**What you will do**
Each line below is to be written out in full, exactly as shown.

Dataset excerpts

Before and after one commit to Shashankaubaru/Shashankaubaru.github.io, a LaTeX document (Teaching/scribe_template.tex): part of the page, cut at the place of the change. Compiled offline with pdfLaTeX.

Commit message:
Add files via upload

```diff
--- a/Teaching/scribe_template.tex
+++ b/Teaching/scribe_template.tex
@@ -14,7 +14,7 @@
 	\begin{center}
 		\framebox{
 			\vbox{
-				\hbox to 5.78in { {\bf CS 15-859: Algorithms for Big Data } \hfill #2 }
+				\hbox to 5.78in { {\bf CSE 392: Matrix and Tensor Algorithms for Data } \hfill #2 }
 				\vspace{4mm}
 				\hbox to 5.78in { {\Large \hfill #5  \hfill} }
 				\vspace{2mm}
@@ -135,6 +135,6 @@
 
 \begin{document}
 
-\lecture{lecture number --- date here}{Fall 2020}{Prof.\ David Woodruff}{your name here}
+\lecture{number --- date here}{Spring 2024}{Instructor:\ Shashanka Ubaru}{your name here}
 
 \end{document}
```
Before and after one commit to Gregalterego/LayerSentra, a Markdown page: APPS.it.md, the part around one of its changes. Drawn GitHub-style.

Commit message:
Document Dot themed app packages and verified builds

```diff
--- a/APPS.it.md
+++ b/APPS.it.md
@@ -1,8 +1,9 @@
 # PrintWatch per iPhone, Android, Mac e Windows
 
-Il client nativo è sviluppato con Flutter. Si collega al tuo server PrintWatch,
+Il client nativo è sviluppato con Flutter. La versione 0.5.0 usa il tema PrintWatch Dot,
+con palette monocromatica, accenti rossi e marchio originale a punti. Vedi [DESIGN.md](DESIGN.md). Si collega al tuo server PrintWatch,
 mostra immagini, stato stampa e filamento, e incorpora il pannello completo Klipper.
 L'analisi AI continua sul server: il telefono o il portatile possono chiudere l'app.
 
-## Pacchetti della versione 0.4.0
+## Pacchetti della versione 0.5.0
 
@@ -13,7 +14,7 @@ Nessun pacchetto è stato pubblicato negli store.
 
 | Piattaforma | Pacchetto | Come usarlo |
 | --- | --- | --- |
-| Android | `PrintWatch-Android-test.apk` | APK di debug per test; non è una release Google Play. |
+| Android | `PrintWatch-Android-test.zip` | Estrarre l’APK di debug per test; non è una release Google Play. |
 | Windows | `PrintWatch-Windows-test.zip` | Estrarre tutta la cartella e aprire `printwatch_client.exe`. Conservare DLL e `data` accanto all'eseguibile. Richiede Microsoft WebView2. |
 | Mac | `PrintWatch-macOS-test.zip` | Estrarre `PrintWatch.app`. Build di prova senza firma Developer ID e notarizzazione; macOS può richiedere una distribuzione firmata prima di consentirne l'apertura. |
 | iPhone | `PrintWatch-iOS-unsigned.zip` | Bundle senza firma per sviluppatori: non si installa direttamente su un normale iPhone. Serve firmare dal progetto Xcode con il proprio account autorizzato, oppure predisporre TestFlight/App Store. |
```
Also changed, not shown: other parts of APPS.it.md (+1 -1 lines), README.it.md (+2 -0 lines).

**Answer section**
Before and after one commit to Shashankaubaru/Shashankaubaru.github.io, a LaTeX document (Teaching/scribe_template.tex): part of the page, cut at the place of the change. Compiled offline with pdfLaTeX.

Commit message:
Add files via upload

```diff
--- a/Teaching/scribe_template.tex
+++ b/Teaching/scribe_template.tex
@@ -14,7 +14,7 @@
 	\begin{center}
 		\framebox{
 			\vbox{
-				\hbox to 5.78in { {\bf CS 15-859: Algorithms for Big Data } \hfill #2 }
+				\hbox to 5.78in { {\bf CSE 392: Matrix and Tensor Algorithms for Data } \hfill #2 }
 				\vspace{4mm}
 				\hbox to 5.78in { {\Large \hfill #5  \hfill} }
 				\vspace{2mm}
@@ -135,6 +135,6 @@
 
 \begin{document}
 
-\lecture{lecture number --- date here}{Fall 2020}{Prof.\ David Woodruff}{your name here}
+\lecture{number --- date here}{Spring 2024}{Instructor:\ Shashanka Ubaru}{your name here}
 
 \end{document}
```
Before and after one commit to Gregalterego/LayerSentra, a Markdown page: APPS.it.md, the part around one of its changes. Drawn GitHub-style.

Commit message:
Document Dot themed app packages and verified builds

```diff
--- a/APPS.it.md
+++ b/APPS.it.md
@@ -1,8 +1,9 @@
 # PrintWatch per iPhone, Android, Mac e Windows
 
-Il client nativo è sviluppato con Flutter. Si collega al tuo server PrintWatch,
+Il client nativo è sviluppato con Flutter. La versione 0.5.0 usa il tema PrintWatch Dot,
+con palette monocromatica, accenti rossi e marchio originale a punti. Vedi [DESIGN.md](DESIGN.md). Si collega al tuo server PrintWatch,
 mostra immagini, stato stampa e filamento, e incorpora il pannello completo Klipper.
 L'analisi AI continua sul server: il telefono o il portatile possono chiudere l'app.
 
-## Pacchetti della versione 0.4.0
+## Pacchetti della versione 0.5.0
 
@@ -13,7 +14,7 @@ Nessun pacchetto è stato pubblicato negli store.
 
 | Piattaforma | Pacchetto | Come usarlo |
 | --- | --- | --- |
-| Android | `PrintWatch-Android-test.apk` | APK di debug per test; non è una release Google Play. |
+| Android | `PrintWatch-Android-test.zip` | Estrarre l’APK di debug per test; non è una release Google Play. |
 | Windows | `PrintWatch-Windows-test.zip` | Estrarre tutta la cartella e aprire `printwatch_client.exe`. Conservare DLL e `data` accanto all'eseguibile. Richiede Microsoft WebView2. |
 | Mac | `PrintWatch-macOS-test.zip` | Estrarre `PrintWatch.app`. Build di prova senza firma Developer ID e notarizzazione; macOS può richiedere una distribuzione firmata prima di consentirne l'apertura. |
 | iPhone | `PrintWatch-iOS-unsigned.zip` | Bundle senza firma per sviluppatori: non si installa direttamente su un normale iPhone. Serve firmare dal progetto Xcode con il proprio account autorizzato, oppure predisporre TestFlight/App Store. |
```
Also changed, not shown: other parts of APPS.it.md (+1 -1 lines), README.it.md (+2 -0 lines).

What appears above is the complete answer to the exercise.